Figure 2: On July 10, 2022, a transmission spectral pattern of the hot gas giant extrasolar planet WASP-39b obtained by Webb’s Near-Infrared Spectrograph (NIRSpec) offers the very first conclusive proof for co2 in a planet beyond the solar system. This is also the first comprehensive exoplanet transmission spectrum yet measured, with wavelengths ranging from 3 to 5.5 microns.
Moreover, older telescopes, notably NASA’s Hubble and Spitzer space telescopes, had already detected the presence of water vapor, sodium, and potassium in the planet’s atmospheric composition, however, Webb’s unparalleled infrared capability has now established the occurrence of carbon dioxide on WASP-39b. This discovery, coupled with previous literature, could prove to be pivotal in establishing a theory for the origin of the exoplanet and much more.
According to NASA, this NIRSpec prism analysis of WASP-39 b is just one element of a bigger inquiry that involves measurements of the planet utilizing various Webb detectors, as well as studies of two additional orbiting exoplanets. The study, which is part of the Early
Release Science initiative was created to provide the exoplanet scientific community with strong Webb data as early as possible. The scientists will be able to employ these datasets for advanced research.

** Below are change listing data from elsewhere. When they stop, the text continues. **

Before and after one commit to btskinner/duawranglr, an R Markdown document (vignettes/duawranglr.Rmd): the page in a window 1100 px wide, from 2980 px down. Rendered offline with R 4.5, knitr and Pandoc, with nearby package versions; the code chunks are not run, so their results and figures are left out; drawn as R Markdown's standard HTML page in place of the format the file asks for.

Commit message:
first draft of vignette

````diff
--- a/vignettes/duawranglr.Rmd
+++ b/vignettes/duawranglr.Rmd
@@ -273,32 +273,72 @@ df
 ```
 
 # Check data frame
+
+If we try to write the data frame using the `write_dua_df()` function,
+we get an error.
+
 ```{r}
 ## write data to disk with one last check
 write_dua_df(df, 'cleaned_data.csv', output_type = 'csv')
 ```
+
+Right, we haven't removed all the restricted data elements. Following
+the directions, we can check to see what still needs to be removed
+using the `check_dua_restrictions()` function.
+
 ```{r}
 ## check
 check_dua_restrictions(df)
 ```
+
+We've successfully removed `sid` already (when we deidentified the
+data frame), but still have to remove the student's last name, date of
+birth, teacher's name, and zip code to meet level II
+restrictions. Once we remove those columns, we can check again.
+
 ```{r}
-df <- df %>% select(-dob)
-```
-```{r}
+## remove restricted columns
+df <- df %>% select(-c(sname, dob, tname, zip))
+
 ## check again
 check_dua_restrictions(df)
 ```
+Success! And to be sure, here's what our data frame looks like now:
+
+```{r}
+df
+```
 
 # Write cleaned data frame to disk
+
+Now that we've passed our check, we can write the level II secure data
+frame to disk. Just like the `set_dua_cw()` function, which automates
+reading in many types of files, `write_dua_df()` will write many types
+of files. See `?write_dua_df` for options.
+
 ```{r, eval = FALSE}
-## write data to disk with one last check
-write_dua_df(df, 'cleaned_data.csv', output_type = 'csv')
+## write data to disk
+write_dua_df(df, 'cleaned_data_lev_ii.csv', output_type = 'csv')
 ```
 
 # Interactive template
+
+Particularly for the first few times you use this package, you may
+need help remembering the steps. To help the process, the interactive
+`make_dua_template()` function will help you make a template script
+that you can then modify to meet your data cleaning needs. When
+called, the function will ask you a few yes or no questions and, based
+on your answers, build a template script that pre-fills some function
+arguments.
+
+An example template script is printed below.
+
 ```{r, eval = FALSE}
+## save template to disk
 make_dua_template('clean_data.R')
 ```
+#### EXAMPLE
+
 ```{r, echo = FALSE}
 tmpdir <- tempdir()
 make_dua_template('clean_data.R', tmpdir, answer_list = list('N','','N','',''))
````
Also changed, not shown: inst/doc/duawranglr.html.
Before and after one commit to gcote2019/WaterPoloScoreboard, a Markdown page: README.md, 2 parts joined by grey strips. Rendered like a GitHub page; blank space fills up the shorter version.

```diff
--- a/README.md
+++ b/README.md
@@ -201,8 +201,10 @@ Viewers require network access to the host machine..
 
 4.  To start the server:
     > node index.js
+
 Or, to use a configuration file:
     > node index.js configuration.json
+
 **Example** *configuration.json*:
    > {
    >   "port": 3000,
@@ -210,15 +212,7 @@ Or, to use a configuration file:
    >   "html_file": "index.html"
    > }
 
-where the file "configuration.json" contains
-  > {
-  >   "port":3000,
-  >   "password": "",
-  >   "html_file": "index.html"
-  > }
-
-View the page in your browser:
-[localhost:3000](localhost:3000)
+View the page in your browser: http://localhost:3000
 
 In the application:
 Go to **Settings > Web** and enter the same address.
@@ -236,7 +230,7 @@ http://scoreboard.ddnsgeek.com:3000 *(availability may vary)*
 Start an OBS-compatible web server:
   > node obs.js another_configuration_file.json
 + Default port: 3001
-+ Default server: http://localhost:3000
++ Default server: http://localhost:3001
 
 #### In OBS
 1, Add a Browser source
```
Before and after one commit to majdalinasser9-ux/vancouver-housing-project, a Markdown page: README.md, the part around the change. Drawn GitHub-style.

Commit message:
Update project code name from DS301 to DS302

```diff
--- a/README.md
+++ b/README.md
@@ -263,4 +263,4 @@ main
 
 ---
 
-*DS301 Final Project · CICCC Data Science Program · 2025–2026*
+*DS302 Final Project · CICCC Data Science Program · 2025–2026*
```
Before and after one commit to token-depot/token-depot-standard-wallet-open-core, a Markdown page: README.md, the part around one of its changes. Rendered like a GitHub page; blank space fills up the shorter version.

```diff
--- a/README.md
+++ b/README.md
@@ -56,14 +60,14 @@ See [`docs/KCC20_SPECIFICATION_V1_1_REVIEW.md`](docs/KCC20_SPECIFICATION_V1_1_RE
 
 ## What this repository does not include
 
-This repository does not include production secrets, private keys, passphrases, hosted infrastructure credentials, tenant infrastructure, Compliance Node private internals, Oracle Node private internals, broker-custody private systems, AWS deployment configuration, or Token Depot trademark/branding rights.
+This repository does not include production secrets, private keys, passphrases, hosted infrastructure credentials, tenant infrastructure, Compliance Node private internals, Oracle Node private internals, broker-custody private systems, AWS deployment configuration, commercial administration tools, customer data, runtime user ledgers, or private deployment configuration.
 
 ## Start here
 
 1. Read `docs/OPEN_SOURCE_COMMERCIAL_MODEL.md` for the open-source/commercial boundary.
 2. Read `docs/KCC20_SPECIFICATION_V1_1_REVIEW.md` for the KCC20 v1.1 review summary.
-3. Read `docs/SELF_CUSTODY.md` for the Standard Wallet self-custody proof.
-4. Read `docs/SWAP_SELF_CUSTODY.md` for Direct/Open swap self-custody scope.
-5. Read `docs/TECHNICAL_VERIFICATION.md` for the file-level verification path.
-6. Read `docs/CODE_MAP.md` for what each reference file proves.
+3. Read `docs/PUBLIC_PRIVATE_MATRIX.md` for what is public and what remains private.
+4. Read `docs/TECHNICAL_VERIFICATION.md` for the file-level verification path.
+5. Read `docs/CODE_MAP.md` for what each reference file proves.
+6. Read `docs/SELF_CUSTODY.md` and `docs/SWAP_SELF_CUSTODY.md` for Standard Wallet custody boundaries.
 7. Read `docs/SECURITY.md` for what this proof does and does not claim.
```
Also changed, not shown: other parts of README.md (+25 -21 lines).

Recognizing the structure of a planet’s atmospheric composition is essential as it reveals information regarding the planet’s roots and evolution. Carbon dioxide molecules are precise detectors of the planet’s creation memoir. By studying this carbon dioxide characteristic, we can establish how much solid vs. how much gaseous substance was needed to assemble this gas giant planet. JWST will make this assessment for a range of planetary systems during the next decade, offering intelligence into the complexities of planet formation and the distinctiveness of our own planetary system.
In the end, when it comes to detecting extraterrestrial life, more sophisticated equipment is required. Even the JWST, with its massive sensors, is not capable enough to find and confirm the existence of life outside our solar system. Detecting traces of life will almost certainly necessitate an observatory considerably more sophisticated than JWST. Still, Webb can deliver concrete evidence of elements and conditions vital to sustaining life. Moreover, this evidence will benefit the scientific community in pinpointing where to focus most of their efforts to bear fruitful results.